Among the lines below, keep only those from the one containing "classificação (LLM grande)\n07:00" through the one containing "intermediário\nsystem prompt em", and reproduce them exactly.

......

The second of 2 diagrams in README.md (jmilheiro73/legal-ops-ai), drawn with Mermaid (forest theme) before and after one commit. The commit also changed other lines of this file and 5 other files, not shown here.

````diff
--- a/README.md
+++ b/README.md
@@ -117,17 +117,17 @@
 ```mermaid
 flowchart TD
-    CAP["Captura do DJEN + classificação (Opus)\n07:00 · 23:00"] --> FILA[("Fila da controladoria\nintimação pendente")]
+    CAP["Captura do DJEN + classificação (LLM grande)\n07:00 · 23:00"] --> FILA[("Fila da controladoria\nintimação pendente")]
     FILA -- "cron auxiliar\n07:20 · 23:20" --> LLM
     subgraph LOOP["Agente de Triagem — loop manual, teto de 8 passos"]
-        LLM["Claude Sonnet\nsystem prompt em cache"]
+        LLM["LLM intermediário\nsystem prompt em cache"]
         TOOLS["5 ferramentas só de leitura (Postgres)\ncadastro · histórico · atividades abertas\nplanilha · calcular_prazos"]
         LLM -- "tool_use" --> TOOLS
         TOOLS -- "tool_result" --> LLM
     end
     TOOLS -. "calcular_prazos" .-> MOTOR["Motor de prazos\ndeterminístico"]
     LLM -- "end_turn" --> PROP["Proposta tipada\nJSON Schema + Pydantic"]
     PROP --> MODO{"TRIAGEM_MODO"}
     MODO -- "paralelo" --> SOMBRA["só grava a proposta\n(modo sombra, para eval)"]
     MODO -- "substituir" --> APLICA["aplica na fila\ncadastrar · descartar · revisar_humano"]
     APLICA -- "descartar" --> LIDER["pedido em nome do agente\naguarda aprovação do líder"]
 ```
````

......

Written answer:
+    CAP["Captura do DJEN + classificação (LLM grande)\n07:00 · 23:00"] --> FILA[("Fila da controladoria\nintimação pendente")]
     FILA -- "cron auxiliar\n07:20 · 23:20" --> LLM
     subgraph LOOP["Agente de Triagem — loop manual, teto de 8 passos"]
-        LLM["Claude Sonnet\nsystem prompt em cache"]
+        LLM["LLM intermediário\nsystem prompt em cache"]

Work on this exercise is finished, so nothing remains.